“She bent her chin to her chest. She mumbled something I did not catch. It sounded like, ‘Shame on us all for not having stopped it.'”
“Sorry for not knowing. Sorry for being forty-five years old and not knowing.”
Oh, this book is so sad. So, so good but so, so sad. I read it in about twenty four hours, then immediately gave my copy to a friend. I will never be able to bring myself to reread it, but I know it will stick with me.
Julia Jarmond is an American journalist who has been living in France for half her life. She’s married to an asshole named Bertrand, and has an unhappy marriage, but who cares because the real story is Sarah. Sarah was ten years old in 1942, and her family was part of the Vel’ d’Hiv’ Roundup, in which 13,000 Jews were arrested by the French police (under Nazi orders), forced into a stadium for weeks, then separated and sent to camps to be killed. The raid collected mostly women and children. The really horrible part (as if this isn’t horrible enough), is that Sarah, thinking her family would be right back home, locks her four year old brother into a cabinet at home in order to protect him.
In 2002, for the sixtieth anniversary of the event, Julia begins researching the Vel’ d’Hiv’ Roundup. She discovers Sarah’s story, and her own family’s connection to it. She pisses a lot of people off in the meantime, because who really wants to be reminded of such a thing? But she becomes determined to follow it through to the end.

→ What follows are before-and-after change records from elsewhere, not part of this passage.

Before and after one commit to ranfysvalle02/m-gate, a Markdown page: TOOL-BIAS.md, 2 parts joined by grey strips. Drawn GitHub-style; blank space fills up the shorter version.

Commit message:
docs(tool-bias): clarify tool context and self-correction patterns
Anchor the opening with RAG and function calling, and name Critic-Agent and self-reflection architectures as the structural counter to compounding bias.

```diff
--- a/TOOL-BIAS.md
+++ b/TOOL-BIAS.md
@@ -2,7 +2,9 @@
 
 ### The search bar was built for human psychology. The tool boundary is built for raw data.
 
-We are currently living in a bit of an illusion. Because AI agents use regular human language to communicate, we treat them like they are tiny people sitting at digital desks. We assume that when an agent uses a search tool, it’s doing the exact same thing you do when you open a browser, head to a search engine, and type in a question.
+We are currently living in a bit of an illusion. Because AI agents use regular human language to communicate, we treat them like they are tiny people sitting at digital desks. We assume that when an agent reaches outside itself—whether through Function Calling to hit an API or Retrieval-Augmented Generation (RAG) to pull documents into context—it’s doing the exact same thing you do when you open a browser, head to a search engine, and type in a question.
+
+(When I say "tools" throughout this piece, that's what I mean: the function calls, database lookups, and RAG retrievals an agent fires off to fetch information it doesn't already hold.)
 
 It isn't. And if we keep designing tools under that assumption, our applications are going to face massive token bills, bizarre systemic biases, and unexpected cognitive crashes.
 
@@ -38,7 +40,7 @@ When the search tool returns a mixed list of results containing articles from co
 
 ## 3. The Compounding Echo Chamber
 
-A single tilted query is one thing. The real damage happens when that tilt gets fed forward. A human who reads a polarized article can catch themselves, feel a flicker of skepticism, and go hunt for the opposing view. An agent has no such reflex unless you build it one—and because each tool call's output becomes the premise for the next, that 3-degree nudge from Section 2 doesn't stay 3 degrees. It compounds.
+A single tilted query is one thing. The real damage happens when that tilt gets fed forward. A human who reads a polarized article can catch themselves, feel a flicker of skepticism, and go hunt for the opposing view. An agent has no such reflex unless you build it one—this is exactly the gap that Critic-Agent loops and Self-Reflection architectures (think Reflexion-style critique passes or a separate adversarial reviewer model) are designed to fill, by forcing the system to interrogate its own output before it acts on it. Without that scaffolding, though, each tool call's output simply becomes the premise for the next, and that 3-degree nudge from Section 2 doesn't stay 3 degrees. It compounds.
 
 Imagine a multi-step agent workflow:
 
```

Like I said, it’s sad. But it’s a good story. Like Julia in the book, and most people, I would suspect, I’d never heard of the Vel’ d’Hiv’ Roundup. And I was a history major who took an entire class devoted to the Holocaust. But like Julia, I think it’s important that we learn all we can about what happened, rather than sweep it under the rug. It wasn’t until 1995 that a French president even acknowledged the French government’s role in Vel’ d’Hiv’. Sarah’s Key does an excellent job of educating the reader about the event, and personalizing it through Sarah’s particular story.